Huun-Huur-Tu are a music group from Tuva, a republic of Russia situated on the Mongolia-Russia border.
The most distinctive characteristic of Huun-Huur-Tu's music is throat singing, in which the singers sing both the note (drone) and the drone's overtone(s), thus producing two or three notes simultaneously. The overtone may sound like a flute, whistle or bird, but is solely a product of the human voice.
Founded by Sasha Bapa, his brother, Sayan, and two other musicians, Kaigal-ool Khovalyg and Albert Kuvezin Huun-Huur-Tu focus on the performance of "old and forgotten songs. Sasha, Sayan, and Kaigal-ool were refugees of one of the large state-managed song and dance ensembles that became fixed institutions of the public cultural life during the Soviet era. For decades these ensembles with their glitzy performances of folk music or pseudo folk music offered the only possibility for young musicians to play indigenous music for a living. Throughout the privatization of the music business in the former Soviet Union, many musicians decided to abandon these state ensembles and form their own groups.
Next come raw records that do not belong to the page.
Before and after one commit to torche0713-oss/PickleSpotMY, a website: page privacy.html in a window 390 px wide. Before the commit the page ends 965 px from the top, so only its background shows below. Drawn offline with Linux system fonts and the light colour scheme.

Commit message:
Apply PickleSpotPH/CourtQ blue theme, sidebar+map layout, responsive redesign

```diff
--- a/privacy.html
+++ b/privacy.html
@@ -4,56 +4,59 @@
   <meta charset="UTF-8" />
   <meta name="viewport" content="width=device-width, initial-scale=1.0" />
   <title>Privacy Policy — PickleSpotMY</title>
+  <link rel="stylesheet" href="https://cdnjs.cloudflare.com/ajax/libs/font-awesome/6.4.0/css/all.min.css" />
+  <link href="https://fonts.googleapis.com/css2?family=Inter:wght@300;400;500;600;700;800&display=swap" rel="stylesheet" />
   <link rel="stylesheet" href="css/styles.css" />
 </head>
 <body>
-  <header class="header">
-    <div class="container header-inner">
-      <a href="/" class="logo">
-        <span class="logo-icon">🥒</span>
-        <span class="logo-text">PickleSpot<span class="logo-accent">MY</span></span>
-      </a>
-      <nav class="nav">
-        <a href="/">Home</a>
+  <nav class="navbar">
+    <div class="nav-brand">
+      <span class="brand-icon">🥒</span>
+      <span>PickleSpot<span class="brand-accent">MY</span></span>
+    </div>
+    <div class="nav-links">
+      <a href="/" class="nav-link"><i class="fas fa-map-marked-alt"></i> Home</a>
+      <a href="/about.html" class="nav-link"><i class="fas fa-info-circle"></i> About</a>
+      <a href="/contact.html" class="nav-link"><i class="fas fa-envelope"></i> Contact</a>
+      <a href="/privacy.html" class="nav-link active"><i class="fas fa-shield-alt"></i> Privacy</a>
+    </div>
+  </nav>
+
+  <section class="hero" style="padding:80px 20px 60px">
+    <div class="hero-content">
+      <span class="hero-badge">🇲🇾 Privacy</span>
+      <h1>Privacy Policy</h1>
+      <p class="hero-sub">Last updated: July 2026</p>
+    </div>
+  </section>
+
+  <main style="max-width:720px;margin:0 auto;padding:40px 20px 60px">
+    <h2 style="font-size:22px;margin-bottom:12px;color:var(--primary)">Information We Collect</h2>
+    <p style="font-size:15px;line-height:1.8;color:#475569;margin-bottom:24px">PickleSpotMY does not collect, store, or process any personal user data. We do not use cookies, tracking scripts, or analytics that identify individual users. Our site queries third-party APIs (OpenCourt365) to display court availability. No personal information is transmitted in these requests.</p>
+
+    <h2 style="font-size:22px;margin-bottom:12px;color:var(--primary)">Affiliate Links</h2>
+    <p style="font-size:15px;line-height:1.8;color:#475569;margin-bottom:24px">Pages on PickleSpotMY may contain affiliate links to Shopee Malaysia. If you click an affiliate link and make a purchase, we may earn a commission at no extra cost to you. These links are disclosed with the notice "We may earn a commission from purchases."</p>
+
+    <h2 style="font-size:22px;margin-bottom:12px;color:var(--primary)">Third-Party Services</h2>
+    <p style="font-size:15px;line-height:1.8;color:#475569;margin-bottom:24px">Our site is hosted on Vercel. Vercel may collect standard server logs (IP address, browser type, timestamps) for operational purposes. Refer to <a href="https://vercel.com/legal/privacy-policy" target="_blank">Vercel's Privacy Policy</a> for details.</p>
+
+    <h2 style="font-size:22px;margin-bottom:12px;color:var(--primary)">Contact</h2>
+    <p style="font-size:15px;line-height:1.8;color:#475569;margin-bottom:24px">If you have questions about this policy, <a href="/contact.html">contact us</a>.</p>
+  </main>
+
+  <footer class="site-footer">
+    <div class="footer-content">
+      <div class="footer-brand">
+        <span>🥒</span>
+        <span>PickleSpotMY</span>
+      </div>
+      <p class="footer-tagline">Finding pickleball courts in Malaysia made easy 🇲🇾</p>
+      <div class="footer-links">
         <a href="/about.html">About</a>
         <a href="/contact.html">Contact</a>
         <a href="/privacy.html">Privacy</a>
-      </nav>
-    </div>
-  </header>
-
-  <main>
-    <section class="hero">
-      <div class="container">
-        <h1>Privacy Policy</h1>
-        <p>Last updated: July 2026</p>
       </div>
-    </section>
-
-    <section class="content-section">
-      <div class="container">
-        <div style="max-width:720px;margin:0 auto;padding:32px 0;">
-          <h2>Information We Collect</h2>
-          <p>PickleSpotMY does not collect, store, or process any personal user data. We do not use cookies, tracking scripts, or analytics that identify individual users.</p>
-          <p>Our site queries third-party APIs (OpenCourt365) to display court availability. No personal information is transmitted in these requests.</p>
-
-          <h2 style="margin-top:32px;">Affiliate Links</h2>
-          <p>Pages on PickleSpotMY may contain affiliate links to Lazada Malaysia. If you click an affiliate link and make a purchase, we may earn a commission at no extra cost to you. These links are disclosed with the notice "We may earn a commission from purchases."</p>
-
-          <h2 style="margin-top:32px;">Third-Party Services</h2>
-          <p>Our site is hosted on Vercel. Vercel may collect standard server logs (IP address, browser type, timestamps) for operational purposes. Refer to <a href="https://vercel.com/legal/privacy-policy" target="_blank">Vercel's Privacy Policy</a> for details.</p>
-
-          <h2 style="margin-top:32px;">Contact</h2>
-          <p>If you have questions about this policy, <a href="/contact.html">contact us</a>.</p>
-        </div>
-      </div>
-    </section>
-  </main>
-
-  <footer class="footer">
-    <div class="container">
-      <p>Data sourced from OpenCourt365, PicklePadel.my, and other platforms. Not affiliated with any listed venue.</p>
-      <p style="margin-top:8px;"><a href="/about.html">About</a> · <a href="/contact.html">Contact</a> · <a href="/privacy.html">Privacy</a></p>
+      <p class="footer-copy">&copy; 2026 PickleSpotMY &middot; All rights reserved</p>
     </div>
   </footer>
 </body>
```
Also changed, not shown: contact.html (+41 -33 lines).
However rooted in Tuvan traditions, it would be a mistake to attribute Huun-Huur-Tu to a folk ensemble. For the first time, Huun-Huur-Tu laced in the pop charts with a remix of the title "Eki Attar. It became Greeces No.1 hit in the summer of 2002. The ensemble then went on to release a studio project entitled Spirits of Tuva with Djs of various nationalities.